Chennai: The first news that came in about a mishap at the Chennai Metro construction site in Vadapalani on Thursday was that a pillar had collapsed. Traffic had come to a standstill for a short while, preventing newspersons or emergency services to reach the spot. The short period of chaos immediately conjured up memories of the confusion surrounding similar incidents during the construction work for the Delhi Metro. A short while after information first came in about the crash at Vadapalani, it became clear that Chennai Metro was fortunate indeed as none had been injured and that it was a concrete scaffolding that had fallen and not a pillar.
The Delhi Metro, however, was not as lucky as its Chennai counterpart. In its very first mishap, the Delhi Metro claimed a life. A crane operator died when a concrete block fell on him on August 28, 2007. Worse, lives were lost in six of the eight accidents at Delhi Metro construction sites.

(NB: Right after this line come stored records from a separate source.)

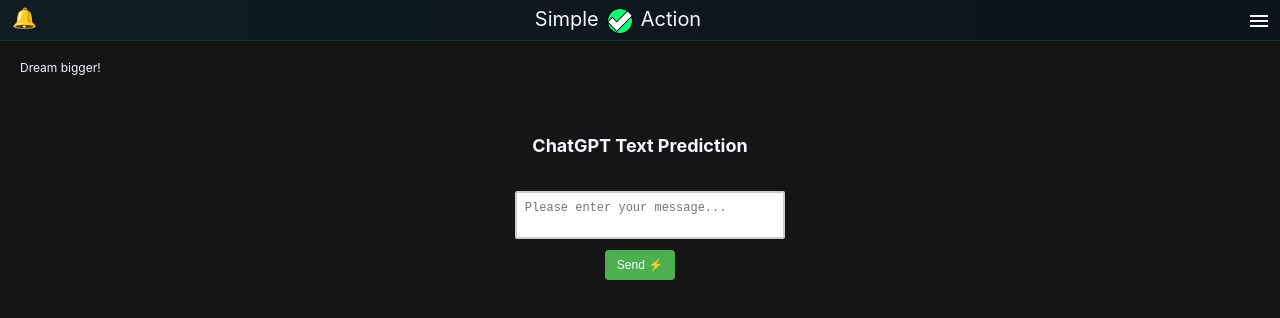
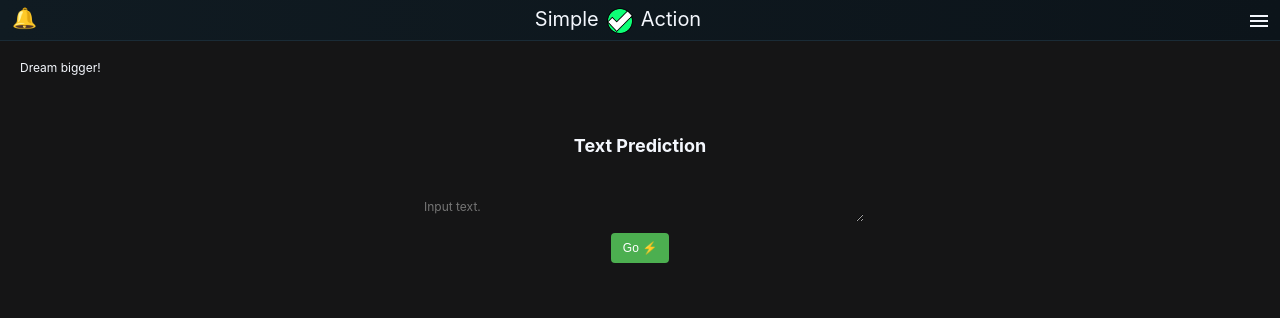
Before and after one commit to tnnrhpwd/mern-planit-app, a React (Create React App) app in the folder frontend/: page / in a window 1280 px wide. Shown: the top 318 px of the page. Built offline with nearby package versions, Linux system fonts and the light colour scheme.

Commit message:
Improved user interface.

```diff
--- a/frontend/package.json
+++ b/frontend/package.json
@@ -12,6 +12,7 @@
     "react-redux": "^8.1.3",
     "react-router-dom": "^6.3.0",
     "react-scripts": "^5.0.1",
+    "react-textarea-autosize": "^8.5.3",
     "react-toastify": "^9.0.0",
     "web-vitals": "^2.1.4"
   },
--- a/frontend/src/components/NNetChatView/NNetChatView.css
+++ b/frontend/src/components/NNetChatView/NNetChatView.css
@@ -1,78 +1,81 @@
-@media (orientation: landscape) {
-    .planit-dashboard-popular-mid {
-        display: flex;
-        flex-direction: column;
-        align-items: center;
-        text-align: center;
-        min-height: 100%;
+@media (orientation: landscape), (orientation: portrait) {
+    .planit-dashboard-popular-mid-chat {
+      width: 100%;
+      max-width: calc(var(--nav-size) * 12);
+      margin-top: calc(var(--nav-size) * 0.5);
     }
-    .planit-dashboard-popular-mid-chat {
-        width: 100%;
-        max-width: calc(var(--nav-size)*12);
-        margin-top: calc(var(--nav-size)*0.5);
+
+    .planit-dashboard-popular-mid-chat-area {
+      width: 90%;
+      padding: calc(var(--nav-size) * 0.2);
+      margin-bottom: calc(var(--nav-size) * 0.2);
+      font-size: calc(var(--nav-size) * 0.3);
+      background-color: transparent;
+      border: none;
+      font-family: -apple-system, BlinkMacSystemFont, 'Segoe UI', 'Roboto', 'Oxygen',
+      'Ubuntu', 'Cantarell', 'Fira Sans', 'Droid Sans', 'Helvetica Neue',
+      sans-serif;
     }
-    .planit-dashboard-popular-mid-chat-area {
-        width: 100%;
-        padding: calc(var(--nav-size)*0.2);
-        margin-bottom: calc(var(--nav-size)*0.2);
-        resize: none;
-        border: calc(var(--nav-size)*0.05) solid #ccc;
-        border-radius: calc(var(--nav-size)*0.05);
-        font-size: calc(var(--nav-size)*0.3);
+
+    .planit-nnet-chat-history-message {
+      position: relative;
+      margin-left: calc(var(--nav-size) * 0.2);
+      text-align: left;
+      margin-bottom: calc(var(--nav-size) * 0.2);
+      white-space: pre-line;
     }
-    #planit-dashboard-popular-mid-chat-button {
-        background-color: #4caf50;
-        color: white;
-        padding: calc(var(--nav-size)*0.2) calc(var(--nav-size)*0.3);
-        border: none;
-        border-radius: calc(var(--nav-size)*0.1);
-        cursor: pointer;
-        font-size: calc(var(--nav-size)*0.3);
+
+    .planit-nnet-chat-history-message:before {
+      content: '';
+      position: absolute;
+      top: 0;
+      left: calc(var(--nav-size) * -0.3);
+      height: 100%;
+      width: calc(var(--nav-size) * 0.1); /* Adjust the width of the green bar as needed */
+      background-color: #4caf50; /* Green color */
     }
-    #planit-dashboard-popular-mid-chat-button:hover {
-        background-color: #45a049;
+
+    .planit-nnet-chat-history-edit {
+      border: none;
+      font-size: calc(var(--nav-size) * 0.3);
+      background-color: transparent;
+      width: 97%;
+      font-family: -apple-system, BlinkMacSystemFont, 'Segoe UI', 'Roboto', 'Oxygen',
+      'Ubuntu', 'Cantarell', 'Fira Sans', 'Droid Sans', 'Helvetica Neue',
+      sans-serif;
     }
-}
-@media (orientation: portrait) {
-    .planit-dashboard-popular-mid {
-        display: flex;
-        flex-direction: column;
-        align-items: center;
-        text-align: center;
-        min-height: 100%;
+
+    .planit-nnet-chat-history-buttons {
+      display: flex;
+      gap: 10px; /* Adjust the spacing between buttons */
     }
-    .planit-dashboard-popular-mid-chat {
-        width: 100%;
-        max-width: calc(var(--nav-size)*7);
-        margin-top: calc(var(--nav-size)*0.2);
+
+    .planit-nnet-chat-history-buttons button {
+      background-color: #4caf50;
+      color: white;
+      padding: calc(var(--nav-size) * 0.05) calc(var(--nav-size) * 0.1);
+      border: none;
+      border-radius: 5px; /* Adjust the border-radius for rounded corners */
+      cursor: pointer;
+      font-size: 14px; /* Adjust the font size */
+      transition: background-color 0.3s ease; /* Add a smooth transition effect */
     }
-    .planit-dashboard-popular-mid-chat-area {
-        width: 100%;
-        padding: calc(var(--nav-size)*0.2);
-        margin-bottom: calc(var(--nav-size)*0.2);
-        resize: none;
-        border: calc(var(--nav-size)*0.05) solid #ccc;
-        border-radius: calc(var(--nav-size)*0.05);
-        font-size: calc(var(--nav-size)*0.26);
+
+    .planit-nnet-chat-history-buttons button:hover {
+      background-color: #45a049;
     }
-    .planit-nnet-chat-history-user-message {
-        margin-left: calc(var(--nav-size)*0.2);
-        border: calc(var(--nav-size)*0.01) solid var(--green2);
+
+    #planit-dashboard-popular-mid-chat-gobutton {
+      background-color: #4caf50;
+      color: white;
+      padding: calc(var(--nav-size) * 0.2) calc(var(--nav-size) * 0.3);
+      border: none;
+      border-radius: calc(var(--nav-size) * 0.1);
+      cursor: pointer;
+      font-size: calc(var(--nav-size) * 0.3);
     }
-    .planit-nnet-chat-history-openai-message {
-        margin-right: calc(var(--nav-size)*0.2);
-        border: calc(var(--nav-size)*0.01) solid var(--text-color);
+
+    #planit-dashboard-popular-mid-chat-gobutton:hover {
+      background-color: #45a049;
     }
-    #planit-dashboard-popular-mid-chat-button {
-        background-color: #4caf50;
-        color: white;
-        padding: calc(var(--nav-size)*0.2) calc(var(--nav-size)*0.3);
-        border: none;
-        border-radius: calc(var(--nav-size)*0.1);
-        cursor: pointer;
-        font-size: calc(var(--nav-size)*0.3);
-    }
-    #planit-dashboard-popular-mid-chat-button:hover {
-        background-color: #45a049;
-    }
-}
+  }
--- a/frontend/src/components/NNetChatView/NNetChatView.jsx
+++ b/frontend/src/components/NNetChatView/NNetChatView.jsx
@@ -3,98 +3,121 @@ import { useDispatch, useSelector } from 'react-redux';
 import { updateData, resetDataSlice } from '../../features/data/dataSlice.js';
 import { toast } from 'react-toastify';
 import Spinner from '../Spinner/Spinner.jsx';
+import TextareaAutosize from 'react-textarea-autosize';
+
 const NNetChatView = () => {
   const dispatch = useDispatch();
   const [inputText, setInputText] = useState('');
+  const [editedText, setEditedText] = useState(''); // New state for edited content
   const [chatHistory, setChatHistory] = useState([]);
   const [editingIndex, setEditingIndex] = useState(null);
+
   // Get the relevant data from the state
   const { data, dataIsSuccess, dataIsLoading, dataIsError, dataMessage } = useSelector(
     (state) => state.data
   );
+
   // Handle data updates
   useEffect(() => {
     // If there is a new successful response, update the chat history
     if (dataIsSuccess) {
-      setChatHistory([...chatHistory, { type: 'user-message', content: inputText }, { type: 'openai-message', content: data }]);
+      if (inputText === '') {
+        setChatHistory([...chatHistory, { content: data }]);
+      } else {
+        setChatHistory([...chatHistory, { content: inputText }, { content: data }]);
+      }
       setInputText('');
     }
+
     // Handle errors
     if (dataIsError) {
       toast.error(dataMessage);
     }
+
     // Reset the data slice when unmounting or when there's an error
     return () => {
       dispatch(resetDataSlice());
     };
   }, [dispatch, dataIsSuccess, dataIsError, dataMessage, data, inputText, chatHistory]);
+
   const handleSend = async () => {
     try {
-      // Check if inputText is not empty
-      if (inputText.trim() === '') {
-        toast.error('Please enter data to send to OpenAI.');
-        return;
-      }
       // Concatenate prior messages with the current inputText
-      const combinedData = chatHistory.map(item => item.content).concat(inputText).join('\n');
-      console.log(combinedData)
+      const combinedData = chatHistory.map((item) => item.content).concat(inputText).join('\n');
+
       // Dispatch the updateData action with the inputText
-      dispatch(updateData({ id: "u", data: combinedData }));
+      dispatch(updateData({ id: 'u', data: combinedData }));
     } catch (error) {
       // Handle any errors here
       console.error(error);
       toast.error('An error occurred while fetching data from OpenAI.');
     }
   };
+
   const handleEdit = (index) => {
     setEditingIndex(index);
-    setInputText(chatHistory[index].content);
+    setEditedText(chatHistory[index].content); // Set the edited text
   };
+
   const handleSaveEdit = (index) => {
     // Update the chatHistory with the edited content
     const updatedHistory = [...chatHistory];
-    updatedHistory[index].content = inputText;
+    updatedHistory[index].content = editedText;
     setChatHistory(updatedHistory);
     setEditingIndex(null);
   };
+
   const handleCancelEdit = () => {
     setEditingIndex(null);
-    setInputText('');
+    setEditedText(''); // Reset the edited text
   };
+
+  const handleDelete = (index) => {
+    const updatedHistory = [...chatHistory];
+    updatedHistory.splice(index, 1);
+    setChatHistory(updatedHistory);
+  };
+
   const handleKeyDown = (e) => {
     if (e.key === 'Enter' && !e.shiftKey) {
       e.preventDefault(); // Prevents a new line from being added
       handleSend();
     }
   };
+
   return (
     <div className='planit-dashboard-popular-mid-chat'>
       <div className='planit-nnet-chat-history'>
         {chatHistory.map((item, index) => (
-          <div key={index} className={`planit-nnet-chat-history-${item.type}`}>
+          <div key={index} className='planit-nnet-chat-history-message'>
             {editingIndex === index ? (
               <>
-                <textarea
-                  value={inputText}
-                  onChange={(e) => setInputText(e.target.value)}
+                <TextareaAutosize
+                  value={editedText}
+                  onChange={(e) => setEditedText(e.target.value)}
                   className='planit-nnet-chat-history-edit'
                 />
-                <button onClick={() => handleSaveEdit(index)}>Save</button>
-                <button onClick={handleCancelEdit}>Cancel</button>
+                <div className='planit-nnet-chat-history-edit-buttons'>
+                  <button onClick={() => handleSaveEdit(index)}>Save</button>
+                  <button onClick={handleCancelEdit}>Cancel</button>
+                </div>
               </>
             ) : (
               <>
                 <div>{item.content}</div>
-                <button onClick={() => handleEdit(index)}>Edit</button>
+                <div className='planit-nnet-chat-history-buttons'>
+                  <button onClick={() => handleEdit(index)}>Edit</button>
+                  <button onClick={() => handleDelete(index)}>Delete</button>
+                </div>
               </>
             )}
           </div>
         ))}
       </div>
       <div className='planit-nnet-input'>
-        <textarea
+        <TextareaAutosize
           value={inputText}
-          placeholder='Please enter your message...'
+          placeholder='Input text.'
           onChange={(e) => setInputText(e.target.value)}
           onKeyDown={handleKeyDown} // Add the keydown event handler
           className='planit-dashboard-popular-mid-chat-area'
@@ -102,13 +125,14 @@ const NNetChatView = () => {
         <button
           onClick={handleSend}
           disabled={dataIsLoading}
-          id='planit-dashboard-popular-mid-chat-button'
+          id='planit-dashboard-popular-mid-chat-gobutton'
         >
-          Send ⚡
+          Go ⚡
         </button>
       </div>
       {dataIsLoading && <Spinner />}
     </div>
   );
 };
+
 export default NNetChatView;
--- a/frontend/src/pages/Dashboard/Dashboard.css
+++ b/frontend/src/pages/Dashboard/Dashboard.css
@@ -1,49 +1,50 @@
-@media (orientation: landscape) {
-    .planit-dashboard-upper{
-        padding-top: calc(var(--nav-size)*1);
+.planit-dashboard-upper {
+  padding-top: calc(var(--nav-size) * 1);
   min-height: 100vh;
-        min-height: calc(var(--nav-size)*2);
+  min-height: calc(var(--nav-size) * 2);
 }
-    .planit-dashboard-upper-header{
-        padding: calc(var(--nav-size)*0.5);;
+.planit-dashboard-upper-header {
+  padding: calc(var(--nav-size) * 0.5);
 }
-    .planit-dashboard-popular{
-        padding: calc(var(--nav-size)*.5);
-        padding-right: calc(var(--nav-size)*2);
-        padding-left: calc(var(--nav-size)*2);
-        /* columns: 2; */
-        /* height: calc(var(--nav-size)*15); */
+.planit-dashboard-popular {
+  padding: calc(var(--nav-size) * 0.5);
+  padding-right: calc(var(--nav-size) * 2);
+  padding-left: calc(var(--nav-size) * 2);
   height: 100vh;
   overflow: hidden;
+  display: flex;
 }
-    .planit-dashboard-popular-left{
+.planit-dashboard-popular-left {
   min-height: 100%;
   display: block;
   overflow: hidden;
 }
-    .planit-dashboard-popular-right{
+.planit-dashboard-popular-right {
   display: block;
   min-height: 100%;
 }
+.planit-dashboard-popular-mid {
+  display: flex;
+  flex-direction: column;
+  align-items: center;
+  text-align: center;
+  min-height: 100%;
+}
+@media (orientation: landscape) {
+  /* Add landscape-specific styles here */
 }
 @media (orientation: portrait) {
-    .planit-dashboard-upper{
-        padding-top: calc(var(--nav-size)*1);
-        min-height: calc(var(--nav-size)*1);
+  .planit-dashboard-upper {
+    min-height: calc(var(--nav-size) * 1);
   }
-    .planit-dashboard-upper-header{
-        padding: calc(var(--nav-size)*0.5);;
+  .planit-dashboard-popular {
+    columns: 3;
+    height: calc(var(--nav-size) * 15);
   }
-    .planit-dashboard-popular{
-        padding: calc(var(--nav-size)*.5);
-        columns: 3;
-        height: calc(var(--nav-size)*15);
+  .planit-dashboard-popular-right {
+    display: block;
   }
-    .planit-dashboard-popular-right{
-        display: block;
-        /* height: 100%; */
-    }
-    #planit-dashboard-popular-left-plans-middledashboard-button{
+  #planit-dashboard-popular-left-plans-middledashboard-button {
     font-size: large;
     display: block;
   }
--- a/frontend/src/pages/Dashboard/MiddleDashboard.jsx
+++ b/frontend/src/pages/Dashboard/MiddleDashboard.jsx
@@ -4,10 +4,8 @@ import '../../components/NNetChatView/NNetChatView.css'
 function MiddleDashboard() {
   return (
     <div className='planit-dashboard-popular-mid'>
-      <h2>ChatGPT Text Prediction</h2>
-      <div >
+      <h2>Text Prediction</h2>
         <NNetChatView />
-      </div>
     </div>
   );
 }
```
Also changed, not shown: 1 other file (tests, documents, lock files or other folders). Lines whose indentation alone changed are shown as unchanged.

In two of these incidents, concrete blocks fell on passing traffic, killing civilians.
The biggest and most embarrassing accident for Delhi Metro however, was when a massive iron overbridge used to place prefabricated concrete units along the elevated section of the track collapsed in Zamrudpur around 5am on July 12, 2009. Five were killed and 15 injured in this accident. To make matters worse, the next morning, one of the three cranes lifting the wreckage collapsed under the weight of the overbridge. The crane’s arm fell on nearby buildings, triggering a stampede.
Delhi Metro was not as lucky as its Chennai counterpart. In its first mishap, Delhi Metro claimed one life.
Delhi Metro Rail Corporation E Sreedharan, who was looked at by Delhiites as a hero, took moral responsibility for the mishap and resigned. He said he did not want the project to get delayed because officials would be axed for the mishap, and offered to resign in order to protect his team. Following an outcry, Delhi Chief Minister Sheila Dixit rejected Sreedharan’s resignation. Sreedharan, who had earlier headed the construction of the ‘impossible’ Konkan Railway, came out of the ordeal a much bigger darling of Delhi than he was before.
Chennai Metro does not face the Himalayan expectations that the Delhi Metro met with. The Delhi Metro’s public relations were of top class, with DMRC officials holding regular meetings with locals to iron out issues, and selling the dream of a world-class public transport system. The DMRC public relations team also remained very accessible to the media, freely circulating information about mishaps and clearing the air of rumours.
Now that Chennai Metro has had its first mishap, it remains to be seen whether it can step up to the challenge of staying on the good side of Chennai residents. After all, Chennai residents are less likely to be as charitable to their Metro project as the Delhiites, considering Chennai’s public transport infrastructure is touted to be more comprehensive than Delhi’s.